From Sept. 11, 2001 through Dec. 31, 2003, the U.S. spent $450 billion in response to the terrorism threat. As best as we can determine, al Qaeda spent no more than $500,000 to plan and execute its attacks against the World Trade Center and Pentagon. Stated another way, we've responded tit-for-tat at the disproportionate rate of $1,000,000 for every dollar spent by al Qaeda.
Insurance claims stemming from the Sept. 11, 2001 attacks have cost over $150 billion. One might reasonably conclude that we're spending a historically high proportion of our gross domestic product on the war on terrorism. But that's not true. In fact, in 1953 we spent 14% of GDP on defense. Today, we're spending about 4%. And in the face of growing deficits and anti-tax sentiment, even that amount is getting our attention.

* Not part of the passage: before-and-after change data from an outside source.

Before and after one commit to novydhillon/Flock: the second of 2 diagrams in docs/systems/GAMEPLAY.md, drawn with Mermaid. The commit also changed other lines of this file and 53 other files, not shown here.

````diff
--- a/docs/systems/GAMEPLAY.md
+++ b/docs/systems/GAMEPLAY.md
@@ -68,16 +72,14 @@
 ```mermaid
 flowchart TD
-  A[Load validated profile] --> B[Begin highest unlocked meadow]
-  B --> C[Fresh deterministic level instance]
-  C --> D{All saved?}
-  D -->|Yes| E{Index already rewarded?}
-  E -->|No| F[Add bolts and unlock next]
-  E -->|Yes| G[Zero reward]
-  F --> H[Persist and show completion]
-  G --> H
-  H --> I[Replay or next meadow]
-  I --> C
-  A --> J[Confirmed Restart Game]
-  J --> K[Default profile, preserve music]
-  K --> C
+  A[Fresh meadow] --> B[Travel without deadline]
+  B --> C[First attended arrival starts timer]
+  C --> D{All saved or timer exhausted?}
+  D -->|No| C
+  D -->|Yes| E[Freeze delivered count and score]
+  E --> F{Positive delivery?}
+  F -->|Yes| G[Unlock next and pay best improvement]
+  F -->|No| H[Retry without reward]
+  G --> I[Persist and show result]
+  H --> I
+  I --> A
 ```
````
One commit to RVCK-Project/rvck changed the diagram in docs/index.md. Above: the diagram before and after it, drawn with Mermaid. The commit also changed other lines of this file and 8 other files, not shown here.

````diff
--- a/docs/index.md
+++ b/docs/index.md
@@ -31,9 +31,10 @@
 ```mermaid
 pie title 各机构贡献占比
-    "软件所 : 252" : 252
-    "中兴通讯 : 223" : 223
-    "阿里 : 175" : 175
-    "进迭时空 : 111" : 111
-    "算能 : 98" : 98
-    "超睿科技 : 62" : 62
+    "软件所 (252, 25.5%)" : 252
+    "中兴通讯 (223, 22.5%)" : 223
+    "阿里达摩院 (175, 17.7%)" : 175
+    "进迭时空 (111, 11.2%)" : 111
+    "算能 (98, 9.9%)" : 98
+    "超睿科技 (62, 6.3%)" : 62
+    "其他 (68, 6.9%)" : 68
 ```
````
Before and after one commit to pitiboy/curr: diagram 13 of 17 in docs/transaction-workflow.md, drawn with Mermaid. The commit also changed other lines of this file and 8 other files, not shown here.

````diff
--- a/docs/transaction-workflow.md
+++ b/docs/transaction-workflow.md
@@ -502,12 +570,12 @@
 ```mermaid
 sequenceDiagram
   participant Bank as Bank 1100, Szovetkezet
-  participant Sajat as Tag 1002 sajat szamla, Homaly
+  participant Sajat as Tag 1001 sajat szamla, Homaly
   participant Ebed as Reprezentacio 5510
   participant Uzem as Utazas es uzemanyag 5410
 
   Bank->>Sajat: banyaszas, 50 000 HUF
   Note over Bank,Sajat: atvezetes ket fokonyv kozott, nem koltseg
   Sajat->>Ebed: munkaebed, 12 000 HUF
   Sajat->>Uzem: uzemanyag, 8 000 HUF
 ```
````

Realistically speaking, we will never whittle down that 1,000,000-to-1 disproportion to anything close to one-to-one. In their current manifestations, homeland-security systems and practices are inherently inefficient. Even paying minimum wage, the cost of tomorrow's anti-terror labor component will be unaffordable. A whole new method of procedure will be required, and that means innovation.
Today's systems are mostly designed to handle one threat. The metal detector we walk through at the airport is looking for metal, as in knives and guns. The X-ray machine that screens our hand luggage is looking for weapons too. Neither product can detect explosives, chemicals, biological agents, nuclear materials, and the like. The future lies in multithreat technologies and systems. The X-ray and gamma-ray systems of today will become obsolete, quickly, in the wake of new technologies that screen for multiple threats, in one pass, in a few seconds, with minimal human intervention.
I can predict, unequivocally, that all current anti-terror technology will be replaced. Anti-terror efforts will undergo their own industrial revolution. Fewer people will have to oversee much more detecting, with much higher degrees of reliability, or we won't be able to achieve our anti-terrorism goals.